The two studies comprising this dissertation apply high-resolution genetics and high-resolution imaging to the study of HCV in cell culture. Study 1 employs a high-resolution genetics approach to reveal a functional map of the entire HCV genome. Next-generation sequencing of an insertion mutant library following passage in cell culture revealed genetic footprints that reflected known biological functions of the underlying protein regions. We show how these genetic footprints can serve as a resource to identify flexible regions that tolerate insertion of tags useful for a variety of protein detection methods. Moreover, using the genetic footprints, we identify a region in the NS4B protein that plays a role in post-RNA-replication steps. Study 2 examines HCV assembly through imaging, applying electron microscopy, electron tomography, superresolution light microscopy, multi-color fluorescence microscopy and live-cell imaging to the study of virus assembly. Our results indicate a juxtaposition of LDs, virus-like particles, membrane vesicles, clusters of HCV core protein and areas containing core-E2-NS5A proteins. The high-resolution snapshots underscore the functional compartmentalization of the LD environment, which provides viral proteins with membranous platforms to carry out a complex process such as virion assembly. We also show how our imaging platform can aid in the phenotypic characterization of an assembly-deficient mutant NS5A virus.

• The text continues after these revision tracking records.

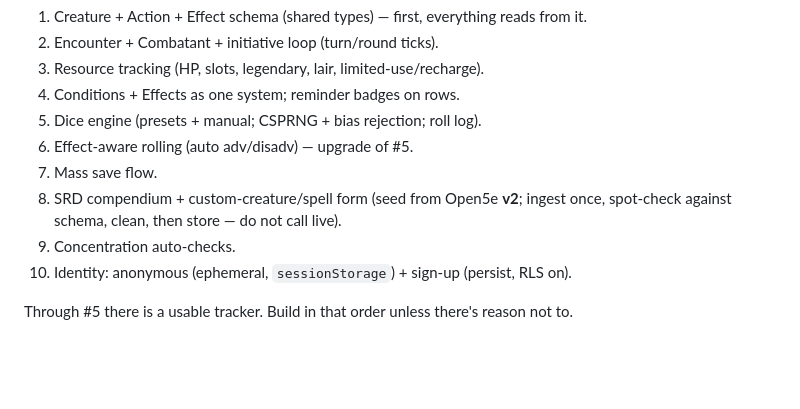
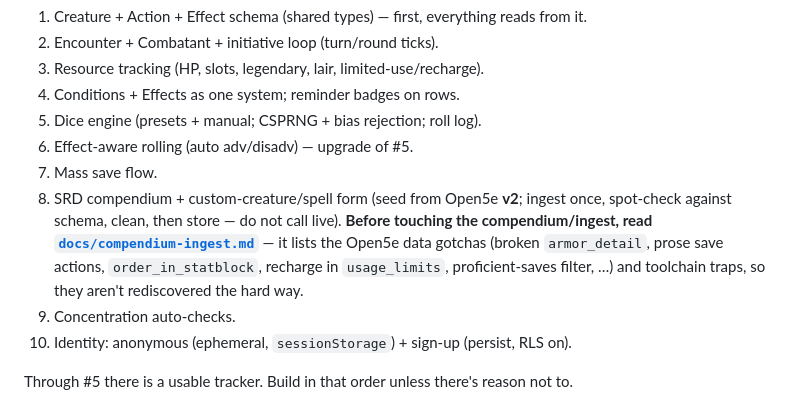
Before and after one commit to OpenFrayApp/console, a Markdown page: AGENTS.md, the part around the change. Drawn GitHub-style; blank space fills up the shorter version.

Commit message:
Document Open5e data + toolchain gotchas (docs/compendium-ingest.md)
Permanently records the traps found this session (broken armor_detail, prose save
actions, order_in_statblock, recharge in usage_limits, proficient-saves filter,
spellcasting markdown, languages/resistances locations, WebFetch verbatim limits +
Open5e User-Agent 403, TS 5.7 erasableSyntaxOnly, Node-runs-ts, the HEAD~1 reset
hazard). Referenced from AGENTS.md and PROJECT-PLAN so the read-repo-docs flow surfaces it.

Signed-off-by: Nicola Mustone <mustone.nicola@gmail.com>

```diff
--- a/AGENTS.md
+++ b/AGENTS.md
@@ -124,6 +124,10 @@ dedup.
 7. Mass save flow.
 8. SRD compendium + custom-creature/spell form (seed from Open5e **v2**; ingest
    once, spot-check against schema, clean, then store — do not call live).
+   **Before touching the compendium/ingest, read [`docs/compendium-ingest.md`](docs/compendium-ingest.md)**
+   — it lists the Open5e data gotchas (broken `armor_detail`, prose save actions,
+   `order_in_statblock`, recharge in `usage_limits`, proficient-saves filter, …) and
+   toolchain traps, so they aren't rediscovered the hard way.
 9. Concentration auto-checks.
 10. Identity: anonymous (ephemeral, `sessionStorage`) + sign-up (persist, RLS on).
 
```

The two studies presented in this dissertation further our understanding of the contributions of non-structural proteins such as NS4B and NS5A to the HCV assembly process. We suggest that the combination of the high-resolution genetic platform of study 1 and the high-resolution imaging platform of study 2 facilitates the identification and phenotypic characterization of viral protein regions involved in HCV assembly. A streamlined approach that integrates these two methods has the potential to identify additional targets for therapeutic intervention at post-genome-replication steps.